Housing associations and local authorities face a range of significant challenges – the most pressing of which being the need to deliver high quantities of new homes while maintaining quality across existing stock.
Following the announcement of the Government’s Social Housing Green Paper, this emphasis on quality has come into sharp focus. Former Housing Minister, Dominic Raab, stated the green paper would aim to strengthen the role of the regulator and empower residents as consumers by giving them the voice and ability to hold landlords to account.
Those comments echo the sentiments contained within the recent Building Homes, Building Trust report into social housing – which called for social landlords to improve their service standards. This is something that will undoubtedly fall under increasing scrutiny following the Government’s recent announcement that caps on council borrowing for housing will be lifted to stimulate the construction of new homes.
With these enhanced resources, there is an opportunity for those looking to bring new social housing to the market to enhance its quality. Councils should view this decision as an opportunity to put the spotlight on innovation, and how it can improve social housing for all stakeholders involved.
With political pressure constantly increasing, in line with attempts to tackle Britain’s long-standing housing crisis, there exists an opportunity for housing associations to innovate and bring existing stock up to the high standards set by new-build developments.
When looking to reinvigorate existing housing stock, or ensure quality in new-build developments, authorities should look to take advantage of the benefits provided by innovations in unvented water heating technology. Doing so can drive energy efficiency and create more sustainable housing, with lower long-term lifecycle costs, that provides tenants with a more reliable service.
Technology in the unvented water heater sector has been through three major evolutions, beginning with vessels that require an expansion vessel through to the introduction of internal floating baffles, and finally the use of the Venturi effect to create a solution that takes up less space, while boasting strong efficiency and sustainability credentials well-suited to the needs of social housing.
The process works by using the reduction in pressure that results when a liquid flows through a constricted section of pipe with no restriction to the volume of water flowing through. In the process, a fluid’s velocity increases as it passes through a constriction while its static pressure decreases. Any gain in kinetic energy a fluid may accrue due to its increased velocity through a constriction is then balanced by a drop-in pressure.
This results in the mixing of liquid with air – or more specifically the induction of air bubbles into the water. It is this process that makes the system unique and able to maintain an internal air gap as hot water is drawn off further upstream in typical usage. As it replenishes the internal expansion device permanently, there is no need for recharging or regular servicing.
Reliability at the heart of design
It’s this reliability and lower reliance on repair work that makes the unvented heaters ideal for housing associations and residents of their developments, whether that be through retrofitting existing stock or new builds.
There are a lower number of moving parts in the system, and that means residents and landlords need not worry about disruptive servicing and repair work, as the tank is able to deliver high performance consistently on a long-term basis.
This is key to improving residents’ living standards and reducing pressure on housing associations’ and social landlords’ resources – as it allows them to streamline their maintenance programmes for hot water services.
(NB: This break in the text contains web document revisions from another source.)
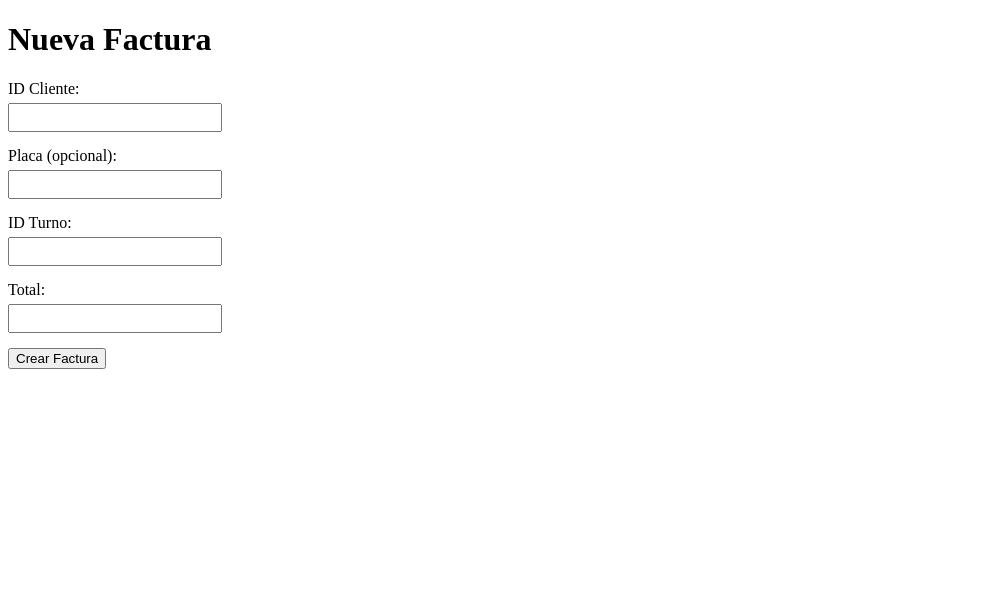
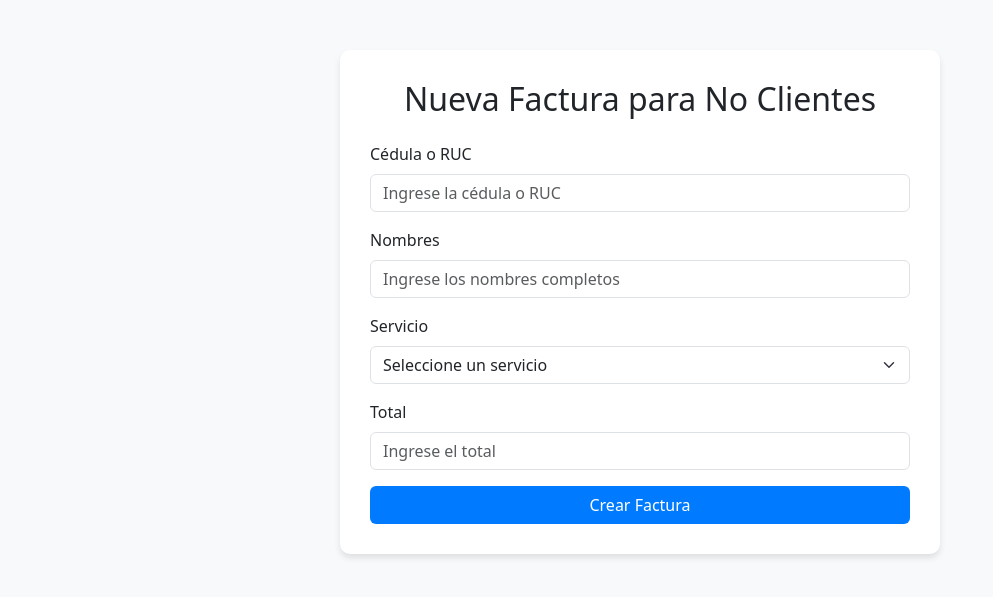
Before and after one commit to misamisa15/sistema_lavanderia, a Python web app: template templates/nueva_factura.html in a window 1280 px wide. Shown: the top 597 px of the page, without its empty margins (0-993 px from the left). Run offline with Jinja, Linux system fonts and the light colour scheme; the template is opened without the code that fills it, so the values that code supplies are empty.

Commit message:
cambios de facturacion2.0

```diff
--- a/templates/nueva_factura.html
+++ b/templates/nueva_factura.html
@@ -3,62 +3,82 @@
 <head>
     <meta charset="UTF-8">
     <meta name="viewport" content="width=device-width, initial-scale=1.0">
-    <title>Nueva Factura</title>
+    <title>Nueva Factura para No Clientes</title>
+    <!-- Bootstrap CSS -->
+    <link href="https://cdn.jsdelivr.net/npm/bootstrap@5.3.0-alpha3/dist/css/bootstrap.min.css" rel="stylesheet">
     <style>
-        .form-group {
-            margin-bottom: 15px;
+        body {
+            background-color: #f8f9fa;
         }
-        label {
-            display: block;
-            margin-bottom: 5px;
+        .form-container {
+            max-width: 600px;
+            margin: 50px auto;
+            background: #ffffff;
+            padding: 30px;
+            border-radius: 10px;
+            box-shadow: 0 4px 6px rgba(0, 0, 0, 0.1);
         }
-        input {
-            padding: 5px;
-            width: 200px;
+        .btn-custom {
+            background-color: #007bff;
+            color: #fff;
         }
-        .error {
-            color: red;
-            margin-bottom: 10px;
-        }
-        .success {
-            color: green;
-            margin-bottom: 10px;
+        .btn-custom:hover {
+            background-color: #0056b3;
         }
     </style>
 </head>
 <body>
-    <h1>Nueva Factura</h1>
-
+    <div class="container">
+        <div class="form-container">
+            <h2 class="text-center mb-4">Nueva Factura para No Clientes</h2>
             <form method="POST">
-        <div class="form-group">
-            <label for="id_cliente">ID Cliente:</label>
-            <input type="number" id="id_cliente" name="id_cliente" required>
+                <!-- Cédula o RUC -->
+                <div class="mb-3">
+                    <label for="ci_ruc" class="form-label">Cédula o RUC</label>
+                    <input type="text" class="form-control" id="ci_ruc" name="ci_ruc" placeholder="Ingrese la cédula o RUC" maxlength="13" required>
                 </div>
 
-        <div class="form-group">
-            <label for="placa">Placa (opcional):</label>
-            <input type="text" id="placa" name="placa" maxlength="6">
+                <!-- Nombres -->
+                <div class="mb-3">
+                    <label for="nombres" class="form-label">Nombres</label>
+                    <input type="text" class="form-control" id="nombres" name="nombres" placeholder="Ingrese los nombres completos" required>
                 </div>
 
-        <div class="form-group">
-            <label for="id_turno">ID Turno:</label>
-            <input type="number" id="id_turno" name="id_turno" required>
+                <!-- Servicio -->
+                <div class="mb-3">
+                    <label for="servicio" class="form-label">Servicio</label>
+                    <select class="form-select" id="servicio" name="servicio" required>
+                        <option value="">Seleccione un servicio</option>
+                        <option value="Lavado Básico">Lavado Básico</option>
+                        <option value="Lavado Completo">Lavado Completo</option>
+                        <option value="Mantenimiento">Mantenimiento</option>
+                    </select>
                 </div>
 
-        <div class="form-group">
-            <label for="total">Total:</label>
-            <input type="number" id="total" name="total" step="0.01" required>
+                <!-- Total -->
+                <div class="mb-3">
+                    <label for="total" class="form-label">Total</label>
+                    <input type="number" class="form-control" id="total" name="total" placeholder="Ingrese el total" step="0.01" required>
                 </div>
 
-        <button type="submit">Crear Factura</button>
-    </form>
+                <!-- Botón -->
+                <div class="d-grid">
+                    <button type="submit" class="btn btn-custom">Crear Factura</button>
+                </div>
 
+                <!-- Mensajes de error o éxito -->
                 {% if error %}
-        <div class="error">{{ error }}</div>
+                    <div class="alert alert-danger mt-3">{{ error }}</div>
                 {% endif %}
 
                 {% if success %}
-        <div class="success">{{ success }}</div>
+                    <div class="alert alert-success mt-3">{{ success }}</div>
                 {% endif %}
+            </form>
+        </div>
+    </div>
+
+    <!-- Bootstrap JS -->
+    <script src="https://cdn.jsdelivr.net/npm/bootstrap@5.3.0-alpha3/dist/js/bootstrap.bundle.min.js"></script>
 </body>
 </html>
```
Also changed, not shown: db/init.sql (+10 -0 lines), routes.py (+21 -92 lines). Lines whose indentation alone changed are shown as unchanged.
In addition to delivering the high water pressure required for high-rise blocks, and lower costs and downtime necessitated by repair work, the technology utilised in these systems allows water heaters to be contained in streamlined space-saving housing. This means that in smaller developments installers can safely and reliably install units quickly while allowing for greater living space for those that will eventually occupy the housing.
As we look forward, it’s clear that the focus on the quality of social housing will continue as policymakers and members of the public alike look towards its potential to provide affordable housing across the country.
As housing associations look to respond, the adoption of innovative unvented water heaters can provide the answer to both upgrading existing stock and improving the quality of future homes. Their use is an important consideration for any social landlord looking to improve sustainability and tenant service standards as part of a cost-effective strategy to embrace a sustainable future.